Assigned task => A word-for-word copy of the following listing is needed. Leave out its images.
▶
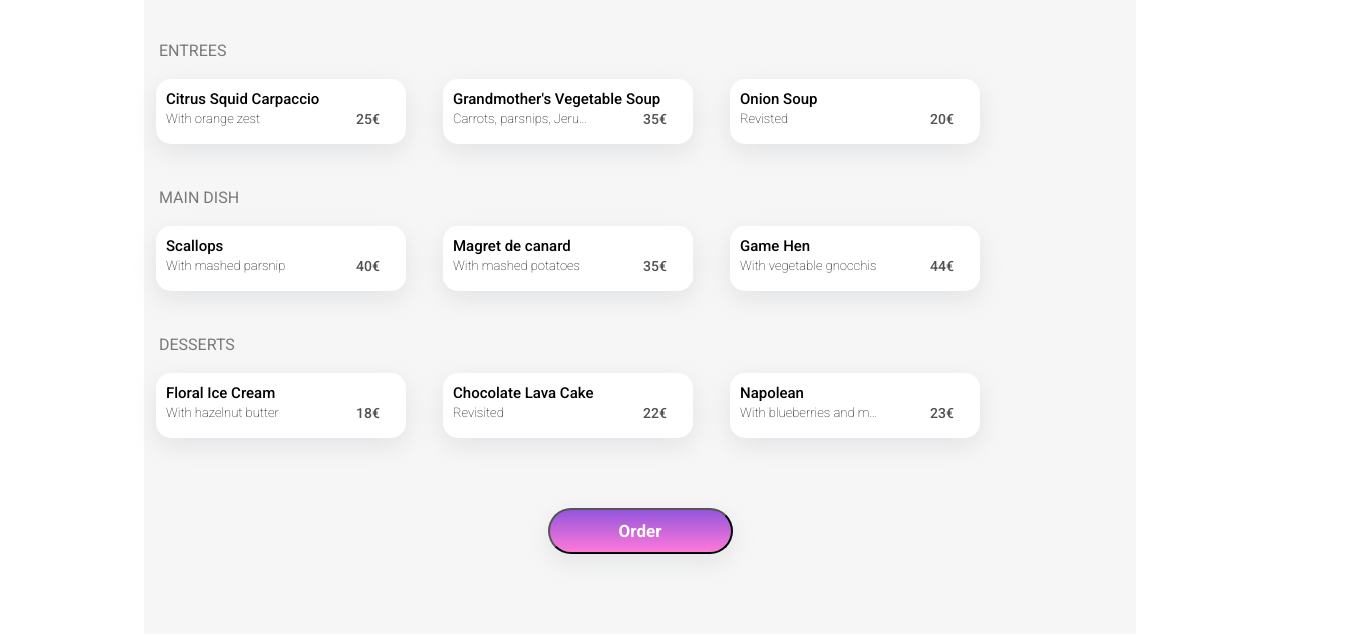
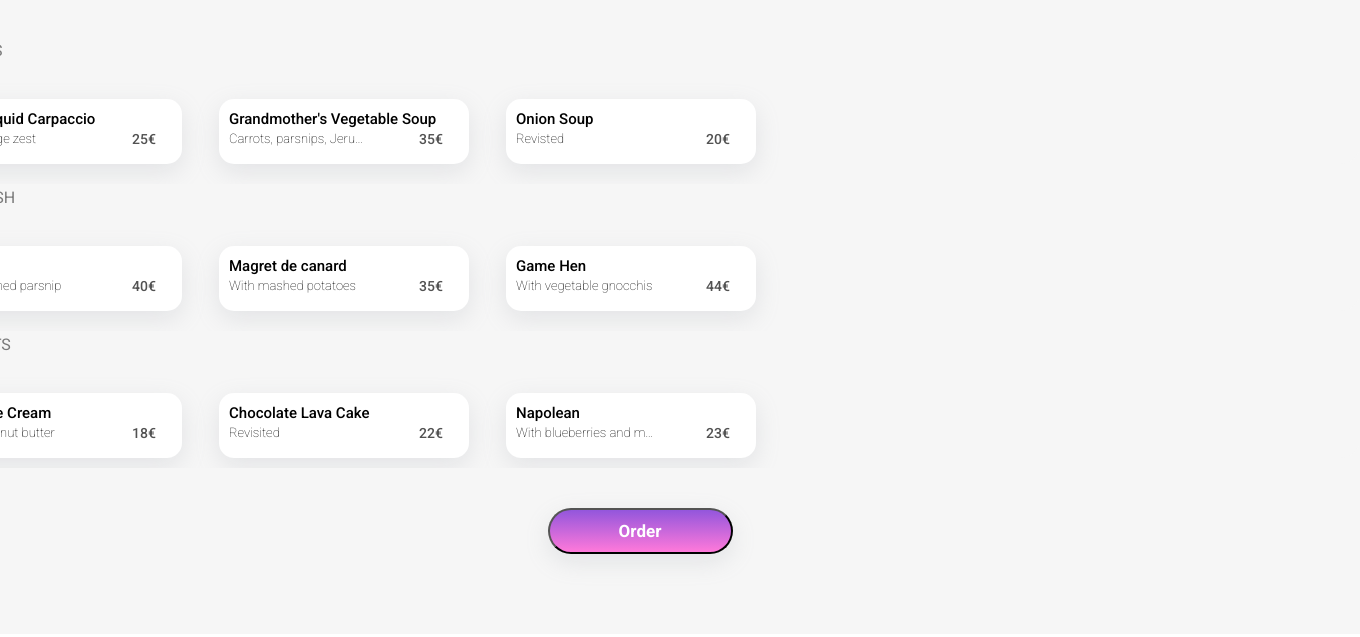
Before and after one commit to juanf1990/P3-Web-Dev-OhMyFood, a website: page bastille.html in a window 1280 px wide. Shown: the part 306-943 px from the top of the page, 1360 px wide, since content can reach past the window. Drawn offline with Linux system fonts and the light colour scheme; a web font is replaced by a local one.

Commit message:
tutor tips

```diff
--- a/sass/base/_base.scss
+++ b/sass/base/_base.scss
@@ -13,7 +13,8 @@ html {
 
 body {
     box-sizing: border-box;
-    margin: 0;
+    margin: auto;
     padding: 0;
     min-width: 375px;
+    max-width: 1440px;
 }
--- a/sass/layout/_restaurantmenu.scss
+++ b/sass/layout/_restaurantmenu.scss
@@ -14,7 +14,7 @@
             object-fit: cover;
             z-index: -1;
             @media (min-width: 992px) {
-                width: 992px;
+                width: 1440px;
             }
         }
         &__text {
@@ -49,7 +49,7 @@
             position: relative;
             transition: all 1s;
             @media (min-width: 992px) {
-                width: 992px;
+                width: 1440px;
             }
             &__section {
                 display: flex;
@@ -84,8 +84,8 @@
                     width: 350px;
                     margin-top: 20px;
                     animation: fadeIn 2500ms;
-                    animation-delay: 1000ms;
-                    transform: translateY(-20px);
+                    // animation-delay: 1000ms;
+                    // transform: translateY(-20px);
                     transform-origin: 50% top;
                     transition: all 2500ms;
                     transition-delay: 1000ms;
@@ -148,8 +148,10 @@
                             opacity: 0;
                         }
                         }
+
                         @keyframes fadeIn {
                             from {
+                                transform: translateY(20px);
                                 opacity: 0;
                             }
                             to {
@@ -230,7 +232,7 @@
             top: -40px;
             margin-bottom: 0;
             @media (min-width:992px) {
-             width: 992px;
+             width: 1440px;
             }
             &__button {
                 background: linear-gradient($colour-primary,$colour-secondary);
--- a/sass/layout/_restaurants.scss
+++ b/sass/layout/_restaurants.scss
@@ -91,6 +91,7 @@
                     opacity: 0;
                     &:hover {
                         opacity: 1;
+                        transition-duration: 500ms;
                     }
                 }
                 &__icon {
```
Also changed, not shown: public/css/style.css, 1 other file.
◀
Response box =>
Before and after one commit to juanf1990/P3-Web-Dev-OhMyFood, a website: page bastille.html in a window 1280 px wide. Shown: the part 306-943 px from the top of the page, 1360 px wide, since content can reach past the window. Drawn offline with Linux system fonts and the light colour scheme; a web font is replaced by a local one.

Commit message:
tutor tips

```diff
--- a/sass/base/_base.scss
+++ b/sass/base/_base.scss
@@ -13,7 +13,8 @@ html {
 
 body {
     box-sizing: border-box;
-    margin: 0;
+    margin: auto;
     padding: 0;
     min-width: 375px;
+    max-width: 1440px;
 }
--- a/sass/layout/_restaurantmenu.scss
+++ b/sass/layout/_restaurantmenu.scss
@@ -14,7 +14,7 @@
             object-fit: cover;
             z-index: -1;
             @media (min-width: 992px) {
-                width: 992px;
+                width: 1440px;
             }
         }
         &__text {
@@ -49,7 +49,7 @@
             position: relative;
             transition: all 1s;
             @media (min-width: 992px) {
-                width: 992px;
+                width: 1440px;
             }
             &__section {
                 display: flex;
@@ -84,8 +84,8 @@
                     width: 350px;
                     margin-top: 20px;
                     animation: fadeIn 2500ms;
-                    animation-delay: 1000ms;
-                    transform: translateY(-20px);
+                    // animation-delay: 1000ms;
+                    // transform: translateY(-20px);
                     transform-origin: 50% top;
                     transition: all 2500ms;
                     transition-delay: 1000ms;
@@ -148,8 +148,10 @@
                             opacity: 0;
                         }
                         }
+
                         @keyframes fadeIn {
                             from {
+                                transform: translateY(20px);
                                 opacity: 0;
                             }
                             to {
@@ -230,7 +232,7 @@
             top: -40px;
             margin-bottom: 0;
             @media (min-width:992px) {
-             width: 992px;
+             width: 1440px;
             }
             &__button {
                 background: linear-gradient($colour-primary,$colour-secondary);
--- a/sass/layout/_restaurants.scss
+++ b/sass/layout/_restaurants.scss
@@ -91,6 +91,7 @@
                     opacity: 0;
                     &:hover {
                         opacity: 1;
+                        transition-duration: 500ms;
                     }
                 }
                 &__icon {
```
Also changed, not shown: public/css/style.css, 1 other file.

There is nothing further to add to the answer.